Today marks the 50th anniversary of “Bloody Sunday,” the violent assault at the Edmund Pettus Bridge in Selma on marchers protesting black voter suppression. I don’t need to use hyperbole here, nor is this a liberal-biased perspective; history, through its black and white lens, reveals clearly the systemic racism that led African-Americans to march for their right to vote without obstruction. And it shows the despicable, racist values of too many White-Americans who challenged them.
While it may be easy to identify the ways in which our society has changed, and nearly impossible to imagine a Senator today walking with “counter” protesters carrying placards proclaiming “Larger White March Coming,” we are foolish if we believe that systemic racism is now only a faded memory.
Didn’t we think that the “problem was solved” when we ratified the 15th Amendment which prohibited denying a citizen the right to vote based on that citizen’s “race, color, or previous condition of servitude”?
Didn’t we think that the “problem was solved” only a year before the Selma marches when we passed the Civil Rights Act of 1964 to ostensibly end segregation.
Yet, even after these landmark Acts, the scourge of racism persisted. Racism had found a loophole during Reconstruction and created Jim Crow laws to mandate segregation and suppress the African-American vote.
African-Americans, led by Dr. Martin Luther King, had had enough and organized a peaceful march to the courthouse in Montgomery to register voters. They were met with opposition to derail them every step of the way.
It wasn’t until the rest of America witnessed the violence of racism that we demanded accountability and the enforcement of laws to engineer cooperation from the segregationists. When we saw pictures in the newspaper of a black woman being beaten with a billy club, when we saw news footage of marchers gasping for air in the midst of tear gas; only then did we cry, “Enough!” and pass the Voting Rights Act of 1965.
By why does it take the culmination of such violence before we draw the line? Why didn’t society listen and take action when African-American protesters assembled peaceably? Why didn’t the sight of angry white segregationists screaming racial epithets bring us to the tipping point before?
Today, on the anniversary of Bloody Sunday in Selma, there is another case, this time in Wisconsin, of a young, black man being shot to death by police. We don’t have the facts yet, and so we cannot presume a thing in terms of the conduct of either the victim or the police at this point; what we can be sure of, however, is that lines of race will be drawn.
One side will say that systemic racism is irrelevant, and the other side will draw a very different conclusion.

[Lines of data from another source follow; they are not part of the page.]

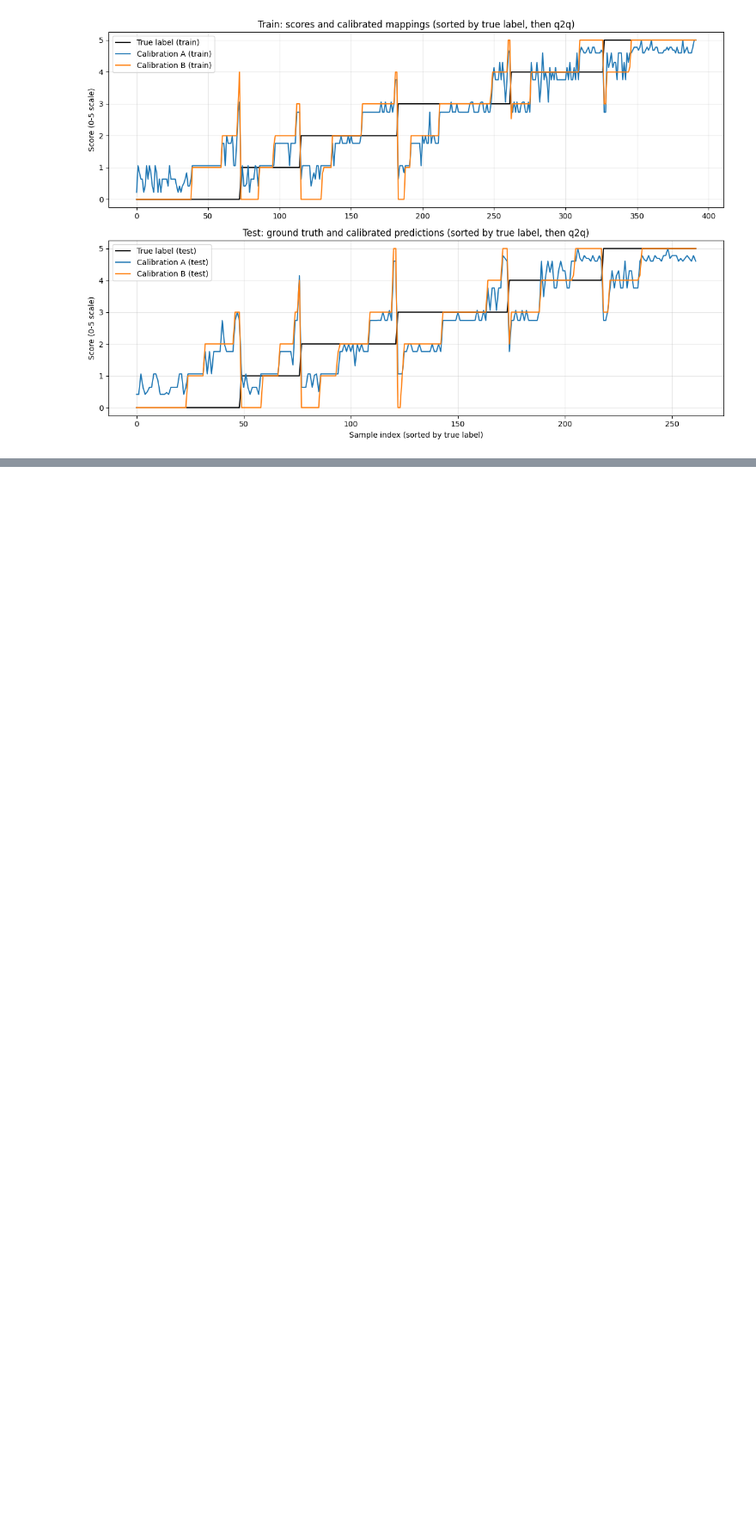
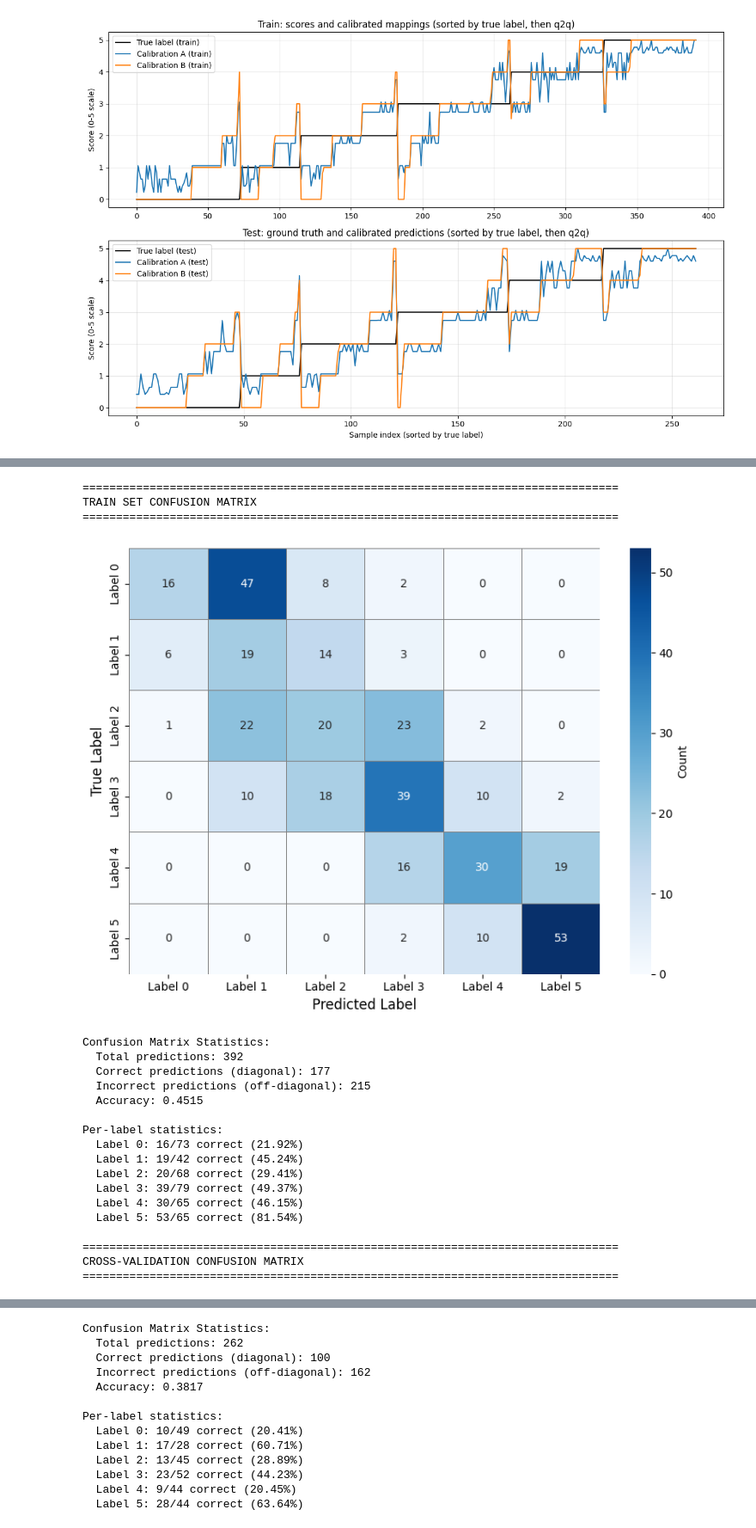
Before and after one commit to itzTerra/vis-desc, a Jupyter notebook: modules/lab/src/evaluation/nli/nli.ipynb, the cells around one changed output, grey strips where cells are left out. Shown at 86% size. Cells and saved outputs as stored; diff of their text form; code cells hidden in the pictures; blank space fills up the shorter version.

Commit message:
refactor(lab): evaluation part 2

```diff
--- a/modules/lab/src/evaluation/nli/nli.ipynb
+++ b/modules/lab/src/evaluation/nli/nli.ipynb
@@ -178,12 +159,12 @@ Isotonic   0.911326  0.065910       0.431321      0.037675
 FILE_IDX = 0
 MODEL_IDX = 0
 
+# Ensure we have items loaded
+files = sorted(METRICS_DIR.glob("*.json"))
+items = load_metric_files(files)
+
 df_train, df_test = load_train_test_data(DATA_DIR)
-test_files = sorted(SELECTED_DIR.glob("nli_test_*.json"))
-items_test = load_metric_files(test_files) if test_files else []
-
-items_train = items  # from earlier cell
-score_data = to_model_score_data(items_train, df_train, df_test, items_test)
+score_data = to_model_score_data(items, df_train, df_test)
 sd = score_data[0] if score_data else None
 if sd is None:
     raise RuntimeError("No score data available for calibration visualization")
@@ -276,0 +264,25 @@ Train scores: (392,) values
+# %%
+SELECTED_DIR = METRICS_DIR
+files = sorted(SELECTED_DIR.glob("*.json"))
+items = load_metric_files(files)
+
+df_train, df_test = load_train_test_data(DATA_DIR)
+score_data = to_model_score_data(items, df_train, df_test)
+
+MODEL_TO_EVAL = 0
+if score_data:
+    sd = score_data[MODEL_TO_EVAL]
+    aggregated_models = [
+        nli_scores_to_core(
+            sd.train_scores,
+            sd.y_train,
+            sd.test_scores,
+            sd.y_test,
+            model_name=sd.model_name,
+        )
+    ]
+    print(f"Converted {len(aggregated_models)} model(s) for evaluation")
+    print(f"Model: {aggregated_models[0].model}")
+else:
+    print("No score data available")
+    aggregated_models = []
@@ -276,0 +374,27 @@ Train scores: (392,) values
+# %%
+if aggregated_models:
+    vis_specific_model_conf_matrices(
+        aggregated_models[0], show_proportional=False, show_title=False
+    )
+# %% [output]
+================================================================================
+TRAIN SET CONFUSION MATRIX
+================================================================================
+[figure, added]
+Confusion Matrix Statistics:
+  Total predictions: 392
+  Correct predictions (diagonal): 177
+  Incorrect predictions (off-diagonal): 215
+  Accuracy: 0.4515
+
+Per-label statistics:
+  Label 0: 16/73 correct (21.92%)
+  Label 1: 19/42 correct (45.24%)
+  Label 2: 20/68 correct (29.41%)
+  Label 3: 39/79 correct (49.37%)
+  Label 4: 30/65 correct (46.15%)
+  Label 5: 53/65 correct (81.54%)
+
+================================================================================
+CROSS-VALIDATION CONFUSION MATRIX
+================================================================================
@@ -276,0 +420,13 @@ Train scores: (392,) values
+Confusion Matrix Statistics:
+  Total predictions: 262
+  Correct predictions (diagonal): 100
+  Incorrect predictions (off-diagonal): 162
+  Accuracy: 0.3817
+
+Per-label statistics:
+  Label 0: 10/49 correct (20.41%)
+  Label 1: 17/28 correct (60.71%)
+  Label 2: 13/45 correct (28.89%)
+  Label 3: 23/52 correct (44.23%)
+  Label 4: 9/44 correct (20.45%)
+  Label 5: 28/44 correct (63.64%)
```
Also changed, not shown: parts of 17 cells of this notebook, 10 other files.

I am on that other side, and while I resist judgment before the facts are clear, I have seen enough to ask: What is it going to take before we pay attention again? When do we say enough?